The average cost per ratepayer (510,000) of the east side line using the $788-million estimate is $1545.
So, if we use the original estimate for the east-side line the additional average construction cost per ratepayer of constructing the west line over the east line could range from $4370 to $6494.
An honest assessment on the available public information would put the extra cost of construction (not including transmission losses) of the west side line at somewhere from $4370 to $6494 per ratepayer. These are the numbers I would use depending on which west side project cost estimate I accepted as true.
I'll perform some other calculations and why I wouldn't use them.
Extra total cost of west side project based on the average cost per a kilometer of transmission line (calculated earlier): $1.1 billion.
Average cost per ratepayer (510,000) based on this: $2157.
This number is not exactly dishonest, but, as mentioned earlier, it assumes that the cost per kilometer is the same in both projects, which is not an assumption I would make unless there was some hard proof. It's use is fundamentally unsound unless said hard proof is offered.
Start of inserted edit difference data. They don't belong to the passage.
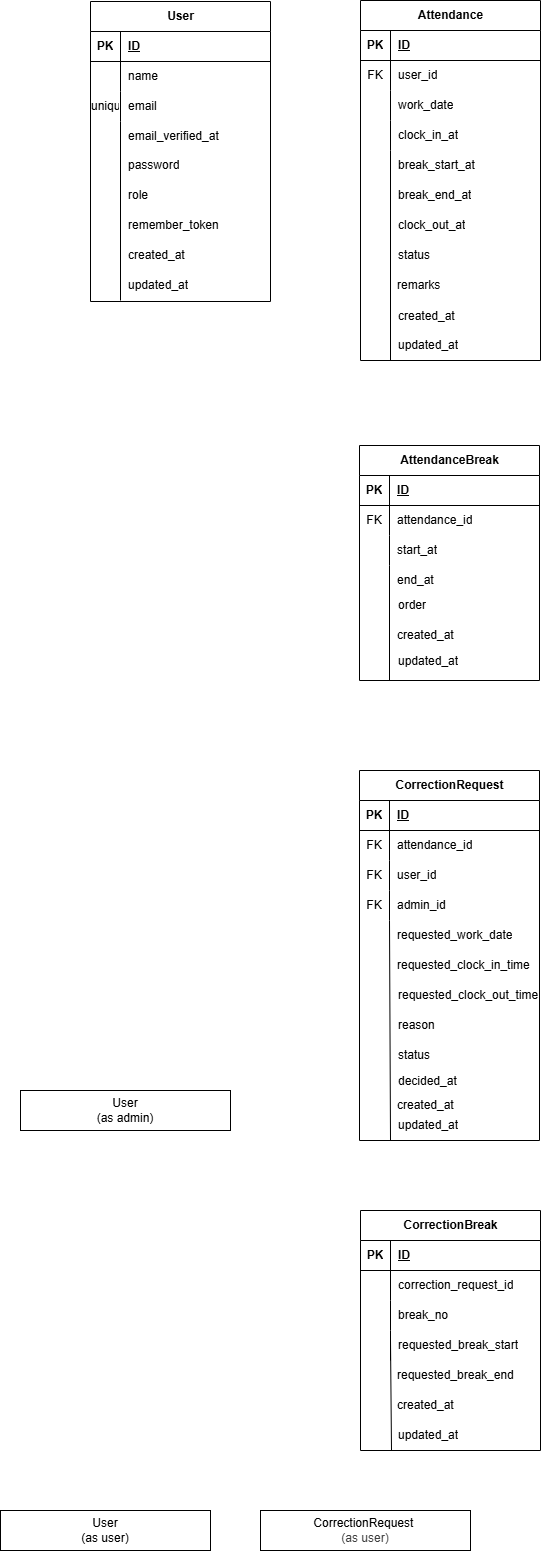
Kotaro-905/Attendance-management keeps this draw.io diagram as .drawio.png. Above is the earlier version. Source tidied: cells renumbered, new cells last; positions are measured from the earlier drawing's top-left corner, leaving out a move shared by most shapes.
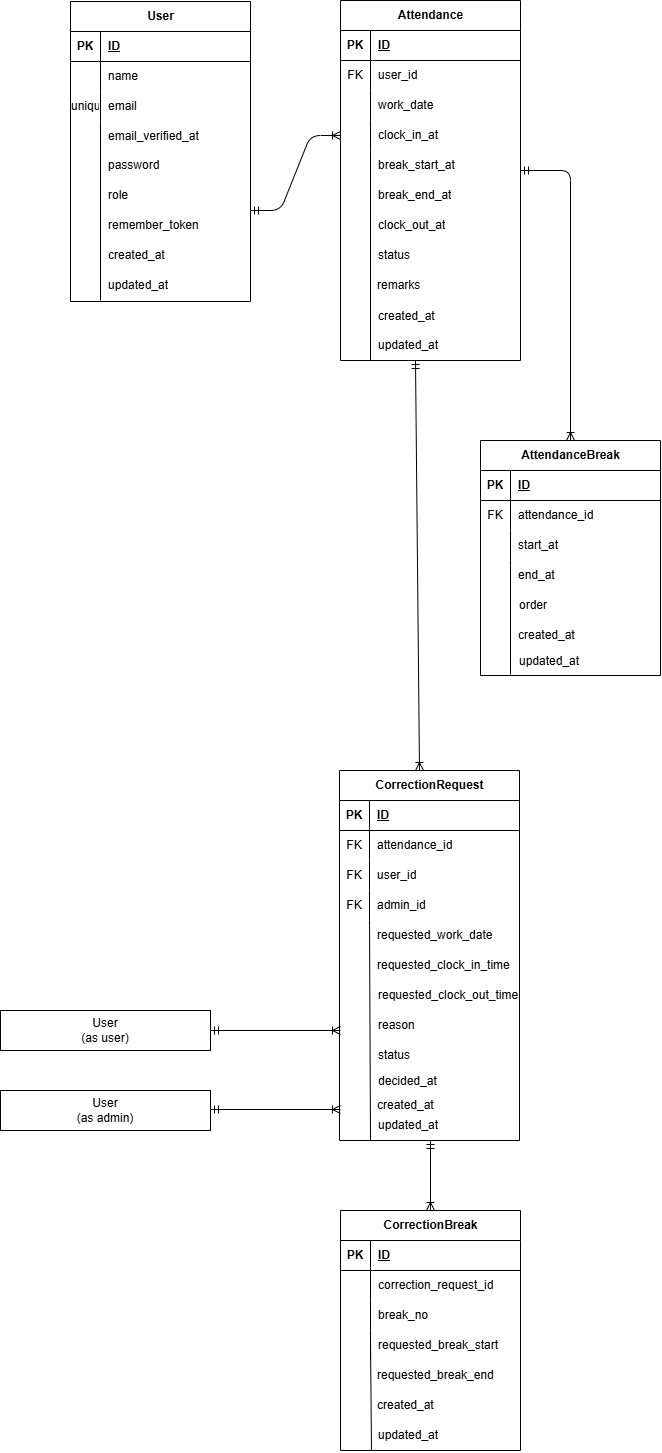
After the change.

Commit message:
ER図完成、管理者画面ｃｓｓ修正

The edit, as a diff of the source:
```diff
@@ -1,4 +1,4 @@
-<mxGraphModel>
+<mxGraphModel background="#ffffff">
   <root>
     <mxCell id="0" />
     <mxCell id="1" parent="0" />
@@ -129,7 +129,7 @@
       </mxGeometry>
     </mxCell>
     <mxCell id="42" value="AttendanceBreak" style="shape=table;startSize=30;rowLines=0;fontStyle=1;align=center;html=1;" parent="1" vertex="1">
-      <mxGeometry x="359" y="445" width="180" height="235" as="geometry" />
+      <mxGeometry x="500" y="440" width="180" height="235" as="geometry" />
     </mxCell>
     <mxCell id="43" style="shape=tableRow;horizontal=0;startSize=0;swimlaneHead=0;swimlaneBody=0;fillColor=none;top=0;left=0;right=0;bottom=1;" parent="42" vertex="1">
       <mxGeometry y="30" width="180" height="30" as="geometry" />
@@ -168,18 +168,18 @@
       <mxGeometry x="30" width="150" height="30" as="geometry" />
     </mxCell>
     <mxCell id="55" value="order" style="shape=partialRectangle;fillColor=none;top=0;left=0;bottom=0;right=0;align=left;spacingLeft=6;overflow=hidden;whiteSpace=wrap;html=1;" parent="1" vertex="1">
-      <mxGeometry x="390" y="590" width="150" height="30" as="geometry" />
+      <mxGeometry x="531" y="590" width="150" height="30" as="geometry" />
     </mxCell>
     <mxCell id="56" value="created_at" style="shape=partialRectangle;fillColor=none;top=0;left=0;bottom=0;right=0;align=left;spacingLeft=6;overflow=hidden;whiteSpace=wrap;html=1;" parent="1" vertex="1">
-      <mxGeometry x="389" y="620" width="150" height="30" as="geometry" />
+      <mxGeometry x="530" y="620" width="150" height="30" as="geometry" />
     </mxCell>
     <mxCell id="57" value="updated_at" style="shape=partialRectangle;fillColor=none;top=0;left=0;bottom=0;right=0;align=left;spacingLeft=6;overflow=hidden;whiteSpace=wrap;html=1;" parent="1" vertex="1">
-      <mxGeometry x="390" y="646" width="150" height="30" as="geometry" />
+      <mxGeometry x="531" y="646" width="150" height="30" as="geometry" />
     </mxCell>
     <mxCell id="58" style="endArrow=none;html=1;" parent="1" edge="1">
       <mxGeometry relative="1" as="geometry">
-        <mxPoint x="389" y="680" as="sourcePoint" />
-        <mxPoint x="389" y="580" as="targetPoint" />
+        <mxPoint x="530" y="674" as="sourcePoint" />
+        <mxPoint x="530" y="574" as="targetPoint" />
       </mxGeometry>
     </mxCell>
     <mxCell id="59" value="CorrectionRequest" style="shape=table;startSize=30;rowLines=0;fontStyle=1;align=center;html=1;" parent="1" vertex="1">
@@ -309,13 +309,50 @@
       </mxGeometry>
     </mxCell>
     <mxCell id="99" value="&lt;div&gt;&lt;font color=&quot;#000000&quot;&gt;User&lt;/font&gt;&lt;/div&gt;&lt;div&gt;&lt;font color=&quot;#000000&quot;&gt;(as user)&lt;/font&gt;&lt;/div&gt;" style="whiteSpace=wrap;html=1;align=center;" parent="1" vertex="1">
-      <mxGeometry y="1510" width="210" height="40" as="geometry" />
+      <mxGeometry x="20" y="1010" width="210" height="40" as="geometry" />
     </mxCell>
-    <mxCell id="100" value="&lt;div&gt;&lt;font color=&quot;#000000&quot;&gt;CorrectionRequest&amp;nbsp;&lt;/font&gt;&lt;/div&gt;&lt;div&gt;&lt;span style=&quot;background-color: transparent; color: rgb(63, 63, 63);&quot;&gt;(as user)&lt;/span&gt;&lt;/div&gt;" style="whiteSpace=wrap;html=1;align=center;" parent="1" vertex="1">
-      <mxGeometry x="260" y="1510" width="210" height="40" as="geometry" />
-    </mxCell>
     <mxCell id="101" value="&lt;div&gt;&lt;font color=&quot;#000000&quot;&gt;User&lt;/font&gt;&lt;/div&gt;&lt;div&gt;&lt;font color=&quot;#000000&quot;&gt;(as admin)&lt;/font&gt;&lt;/div&gt;" style="whiteSpace=wrap;html=1;align=center;" parent="1" vertex="1">
       <mxGeometry x="20" y="1090" width="210" height="40" as="geometry" />
     </mxCell>
+    <mxCell id="102" style="edgeStyle=entityRelationEdgeStyle;fontSize=12;html=1;endArrow=ERoneToMany;startArrow=ERmandOne;" parent="1" edge="1" target="31">
+      <mxGeometry relative="1" as="geometry">
+        <mxPoint x="270" y="210" as="sourcePoint" />
+        <Array as="points">
+          <mxPoint x="350" y="150" />
+        </Array>
+      </mxGeometry>
+    </mxCell>
+    <mxCell id="103" style="fontSize=12;html=1;endArrow=ERoneToMany;startArrow=ERmandOne;entryX=0.25;entryY=0;entryDx=0;entryDy=0;" parent="1" edge="1">
+      <mxGeometry relative="1" as="geometry">
+        <mxPoint x="435" y="360" as="sourcePoint" />
+        <mxPoint x="439" y="770" as="targetPoint" />
+      </mxGeometry>
+    </mxCell>
+    <mxCell id="104" style="fontSize=12;html=1;endArrow=ERoneToMany;startArrow=ERmandOne;" parent="1" edge="1">
+      <mxGeometry relative="1" as="geometry">
+        <mxPoint x="230" y="1109" as="sourcePoint" />
+        <mxPoint x="360" y="1109" as="targetPoint" />
+      </mxGeometry>
+    </mxCell>
+    <mxCell id="105" style="fontSize=12;html=1;endArrow=ERoneToMany;startArrow=ERmandOne;" parent="1" edge="1">
+      <mxGeometry relative="1" as="geometry">
+        <mxPoint x="230" y="1030" as="sourcePoint" />
+        <mxPoint x="360" y="1030" as="targetPoint" />
+      </mxGeometry>
+    </mxCell>
+    <mxCell id="106" style="fontSize=12;html=1;endArrow=ERoneToMany;startArrow=ERmandOne;entryX=0.5;entryY=0;entryDx=0;entryDy=0;edgeStyle=elbowEdgeStyle;" parent="1" edge="1" target="42">
+      <mxGeometry relative="1" as="geometry">
+        <mxPoint x="540" y="170" as="sourcePoint" />
+        <Array as="points">
+          <mxPoint x="590" y="280" />
+        </Array>
+      </mxGeometry>
+    </mxCell>
+    <mxCell id="107" style="fontSize=12;html=1;endArrow=ERoneToMany;startArrow=ERmandOne;" parent="1" edge="1">
+      <mxGeometry relative="1" as="geometry">
+        <mxPoint x="450" y="1140" as="sourcePoint" />
+        <mxPoint x="450" y="1210" as="targetPoint" />
+      </mxGeometry>
+    </mxCell>
   </root>
 </mxGraphModel>
```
Now let's calculate the cost per residential ratepayer, this will be a bit more complex, so I'll put the math in.
$3,200,000,000-788,000,000 = $2,412,000,000
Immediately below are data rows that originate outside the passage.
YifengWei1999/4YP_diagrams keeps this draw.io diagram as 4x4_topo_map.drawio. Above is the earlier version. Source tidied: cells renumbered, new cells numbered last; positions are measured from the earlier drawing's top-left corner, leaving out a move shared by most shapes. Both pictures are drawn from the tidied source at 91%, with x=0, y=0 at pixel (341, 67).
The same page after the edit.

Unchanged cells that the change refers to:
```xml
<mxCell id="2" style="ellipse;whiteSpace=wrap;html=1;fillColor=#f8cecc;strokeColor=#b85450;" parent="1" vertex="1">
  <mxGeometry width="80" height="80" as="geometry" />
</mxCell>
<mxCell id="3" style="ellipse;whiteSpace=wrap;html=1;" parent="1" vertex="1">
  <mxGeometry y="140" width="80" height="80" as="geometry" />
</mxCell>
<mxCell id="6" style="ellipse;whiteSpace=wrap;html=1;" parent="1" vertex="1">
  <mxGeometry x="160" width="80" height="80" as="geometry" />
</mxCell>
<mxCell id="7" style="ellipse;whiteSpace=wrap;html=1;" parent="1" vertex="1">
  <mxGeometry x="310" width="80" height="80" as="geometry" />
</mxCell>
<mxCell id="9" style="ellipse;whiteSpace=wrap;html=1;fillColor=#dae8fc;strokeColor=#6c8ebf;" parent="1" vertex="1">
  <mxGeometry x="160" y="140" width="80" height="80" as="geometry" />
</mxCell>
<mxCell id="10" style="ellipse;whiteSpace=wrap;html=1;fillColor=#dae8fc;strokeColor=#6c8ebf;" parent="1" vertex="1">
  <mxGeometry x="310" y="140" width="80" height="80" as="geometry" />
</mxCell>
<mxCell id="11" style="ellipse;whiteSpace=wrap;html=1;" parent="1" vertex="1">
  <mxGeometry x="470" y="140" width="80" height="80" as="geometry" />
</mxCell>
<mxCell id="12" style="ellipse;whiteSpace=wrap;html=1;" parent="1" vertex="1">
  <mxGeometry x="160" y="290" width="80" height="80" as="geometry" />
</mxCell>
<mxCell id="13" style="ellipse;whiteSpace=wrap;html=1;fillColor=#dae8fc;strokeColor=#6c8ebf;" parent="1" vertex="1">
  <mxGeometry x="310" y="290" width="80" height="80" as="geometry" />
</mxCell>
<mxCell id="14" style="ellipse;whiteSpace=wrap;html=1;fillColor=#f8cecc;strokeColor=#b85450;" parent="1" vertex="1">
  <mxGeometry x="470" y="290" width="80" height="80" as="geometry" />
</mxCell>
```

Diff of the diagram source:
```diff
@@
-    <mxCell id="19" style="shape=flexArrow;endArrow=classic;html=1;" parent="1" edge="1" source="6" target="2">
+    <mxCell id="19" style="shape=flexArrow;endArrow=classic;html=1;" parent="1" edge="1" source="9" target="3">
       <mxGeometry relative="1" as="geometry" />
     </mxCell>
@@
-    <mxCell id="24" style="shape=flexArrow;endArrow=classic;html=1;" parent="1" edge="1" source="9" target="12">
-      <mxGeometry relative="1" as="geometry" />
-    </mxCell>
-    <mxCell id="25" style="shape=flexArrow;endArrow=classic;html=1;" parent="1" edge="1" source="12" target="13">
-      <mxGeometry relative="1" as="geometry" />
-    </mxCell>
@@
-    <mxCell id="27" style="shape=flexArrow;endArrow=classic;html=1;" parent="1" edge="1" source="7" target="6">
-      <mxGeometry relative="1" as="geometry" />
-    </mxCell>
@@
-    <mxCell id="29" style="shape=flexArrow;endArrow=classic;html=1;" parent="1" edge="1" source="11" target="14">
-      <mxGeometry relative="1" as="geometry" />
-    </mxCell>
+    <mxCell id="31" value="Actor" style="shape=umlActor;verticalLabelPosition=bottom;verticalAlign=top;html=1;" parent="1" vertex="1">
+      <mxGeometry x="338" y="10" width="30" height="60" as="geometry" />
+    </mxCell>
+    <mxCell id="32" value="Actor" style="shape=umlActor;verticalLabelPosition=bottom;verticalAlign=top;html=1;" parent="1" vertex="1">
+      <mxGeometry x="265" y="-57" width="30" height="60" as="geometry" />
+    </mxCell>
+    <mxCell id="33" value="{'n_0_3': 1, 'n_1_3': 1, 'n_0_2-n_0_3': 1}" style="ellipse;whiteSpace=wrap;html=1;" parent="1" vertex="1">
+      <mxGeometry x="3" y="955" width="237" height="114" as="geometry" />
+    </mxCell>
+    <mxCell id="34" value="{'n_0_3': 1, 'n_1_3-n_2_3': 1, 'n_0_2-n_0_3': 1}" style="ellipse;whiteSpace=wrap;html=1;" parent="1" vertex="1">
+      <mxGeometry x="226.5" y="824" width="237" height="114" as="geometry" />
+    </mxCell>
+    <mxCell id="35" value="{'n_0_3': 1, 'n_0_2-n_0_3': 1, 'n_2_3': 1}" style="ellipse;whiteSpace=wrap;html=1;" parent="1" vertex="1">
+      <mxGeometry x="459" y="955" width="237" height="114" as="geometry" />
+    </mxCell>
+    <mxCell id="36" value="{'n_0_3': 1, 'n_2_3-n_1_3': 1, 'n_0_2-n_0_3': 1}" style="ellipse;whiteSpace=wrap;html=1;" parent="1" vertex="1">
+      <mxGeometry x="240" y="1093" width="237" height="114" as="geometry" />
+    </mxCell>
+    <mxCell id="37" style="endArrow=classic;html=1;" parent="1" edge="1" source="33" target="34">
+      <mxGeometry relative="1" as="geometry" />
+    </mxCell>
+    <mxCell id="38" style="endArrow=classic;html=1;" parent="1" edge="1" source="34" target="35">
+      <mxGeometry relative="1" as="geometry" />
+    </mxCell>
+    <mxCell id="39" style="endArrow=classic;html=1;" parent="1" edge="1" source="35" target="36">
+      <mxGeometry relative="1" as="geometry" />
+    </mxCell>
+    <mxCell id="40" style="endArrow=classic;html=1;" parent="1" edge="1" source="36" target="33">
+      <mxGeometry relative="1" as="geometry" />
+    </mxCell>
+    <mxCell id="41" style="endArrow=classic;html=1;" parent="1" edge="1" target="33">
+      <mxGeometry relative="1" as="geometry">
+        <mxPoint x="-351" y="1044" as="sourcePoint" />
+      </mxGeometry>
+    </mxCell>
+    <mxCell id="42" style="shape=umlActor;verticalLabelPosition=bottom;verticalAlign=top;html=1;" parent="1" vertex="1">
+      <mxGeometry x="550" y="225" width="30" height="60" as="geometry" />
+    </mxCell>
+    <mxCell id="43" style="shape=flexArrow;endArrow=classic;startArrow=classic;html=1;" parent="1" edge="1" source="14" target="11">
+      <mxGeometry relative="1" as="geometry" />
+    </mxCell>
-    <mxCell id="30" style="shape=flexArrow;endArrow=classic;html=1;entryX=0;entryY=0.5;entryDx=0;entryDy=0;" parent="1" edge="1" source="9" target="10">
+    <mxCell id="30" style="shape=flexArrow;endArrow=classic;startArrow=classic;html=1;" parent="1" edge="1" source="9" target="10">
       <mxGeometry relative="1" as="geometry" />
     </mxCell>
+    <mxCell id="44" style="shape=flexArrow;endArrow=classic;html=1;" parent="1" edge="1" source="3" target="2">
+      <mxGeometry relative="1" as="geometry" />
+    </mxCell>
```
(Extra total cost of west side line).
$2,412,000,000 * 33.7% = $812,844,000
(Cost of west side line borne by residential ratepayers).
$812,844,000 / 439,096 = $1851
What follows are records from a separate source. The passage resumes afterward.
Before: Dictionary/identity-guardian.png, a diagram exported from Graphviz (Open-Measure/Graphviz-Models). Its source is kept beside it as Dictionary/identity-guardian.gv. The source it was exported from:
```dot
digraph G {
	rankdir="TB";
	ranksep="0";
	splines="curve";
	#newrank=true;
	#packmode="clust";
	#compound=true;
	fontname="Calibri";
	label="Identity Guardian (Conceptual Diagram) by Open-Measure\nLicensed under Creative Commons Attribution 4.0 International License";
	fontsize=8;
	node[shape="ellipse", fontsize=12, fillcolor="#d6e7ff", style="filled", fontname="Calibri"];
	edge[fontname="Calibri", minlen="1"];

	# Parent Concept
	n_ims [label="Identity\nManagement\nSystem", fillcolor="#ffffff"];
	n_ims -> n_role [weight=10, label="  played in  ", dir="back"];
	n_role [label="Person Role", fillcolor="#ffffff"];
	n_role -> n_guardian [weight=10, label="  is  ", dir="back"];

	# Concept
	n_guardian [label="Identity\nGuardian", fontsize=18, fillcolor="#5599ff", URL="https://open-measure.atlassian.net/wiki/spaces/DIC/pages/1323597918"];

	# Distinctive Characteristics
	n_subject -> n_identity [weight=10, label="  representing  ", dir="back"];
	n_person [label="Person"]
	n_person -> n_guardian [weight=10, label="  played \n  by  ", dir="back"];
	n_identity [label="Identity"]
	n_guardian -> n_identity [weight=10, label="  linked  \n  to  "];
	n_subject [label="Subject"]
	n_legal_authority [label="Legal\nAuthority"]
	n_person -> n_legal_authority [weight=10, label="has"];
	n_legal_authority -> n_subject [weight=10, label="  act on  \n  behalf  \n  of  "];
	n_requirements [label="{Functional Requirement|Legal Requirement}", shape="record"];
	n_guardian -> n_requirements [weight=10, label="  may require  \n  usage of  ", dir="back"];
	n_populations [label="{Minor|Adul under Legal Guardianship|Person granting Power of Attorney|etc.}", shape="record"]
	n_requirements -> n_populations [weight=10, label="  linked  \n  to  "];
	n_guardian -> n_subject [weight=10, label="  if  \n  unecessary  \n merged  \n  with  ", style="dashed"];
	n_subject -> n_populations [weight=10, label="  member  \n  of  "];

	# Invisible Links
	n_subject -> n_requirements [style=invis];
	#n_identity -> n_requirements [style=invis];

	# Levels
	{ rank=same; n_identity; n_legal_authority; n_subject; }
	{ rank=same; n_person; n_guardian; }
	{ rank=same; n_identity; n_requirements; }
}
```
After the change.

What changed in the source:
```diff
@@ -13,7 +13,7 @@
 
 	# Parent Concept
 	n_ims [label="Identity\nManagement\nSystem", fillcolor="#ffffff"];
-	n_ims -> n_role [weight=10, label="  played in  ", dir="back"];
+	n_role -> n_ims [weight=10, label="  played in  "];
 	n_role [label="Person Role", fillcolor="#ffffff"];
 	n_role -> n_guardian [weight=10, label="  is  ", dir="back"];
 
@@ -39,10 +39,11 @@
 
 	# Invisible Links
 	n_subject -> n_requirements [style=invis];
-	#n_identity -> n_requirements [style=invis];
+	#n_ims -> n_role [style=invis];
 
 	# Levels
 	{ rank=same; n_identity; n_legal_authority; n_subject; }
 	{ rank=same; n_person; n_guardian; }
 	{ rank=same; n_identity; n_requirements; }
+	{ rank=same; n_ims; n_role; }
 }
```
(Lower limit extra cost of west side line per residential ratepayer).
$4,100,000,000 - 788,000,000 = $3,312,000,000
$3,312,000,000 * 33.7% = $1,116,144,000
$1,116,144,000 / 439,096 = $2542
So, the total extra construction cost (not including transmission losses) of the west side line per residential ratepayer would be somewhere between $1851 and $2542.
This would be a perfectly legitimate number to use. I would not use it myself, because the extra costs borne for commercial and industrial use will simply be passed on to either Manitoba consumers or workers as mentioned earlier. But let's calculate commercial and industrial ratepayers increased costs.
$2,412,000,000 * 65.9% = $1,589,508,000
$1,589,508,000 / 70,000 = $22,707
$3,312,000,000 * 65.9% = $2,182,608,000
$2,182,608,000 / 70,000 = $31,180
So, the total extra construction cost (not including transmission losses) of the west side line per a commercial/industrial ratepayer would be somewhere between $22,000 and $31,000.
Transmission losses have been estimated at about $300-million by a group of engineers. So that's about an extra $588 per ratepayer of losses.
The costs of this will borne by the Manitoba consumer, so prices of goods and services will go up (or it will be borne by the workers, in which case wages or benefits will go down).
So there you have it, the actual extra costs of the west side route as opposed to the east side route calculated as accurately as possible with the information publicly available.
As for what side of the debate I support, I support the East Side route because the experts that are not being leaned on by the government to express a certain view support it, and being no engineer and seeing no real flaw in their arguments I accept their expertise.
BTW, their estimate was $4,200 for a family of 5, or about $840/person. Although, it is not clear if that includes transmission losses or not. They are also using old estimates from almost a year ago, and the cost of the west side has increased.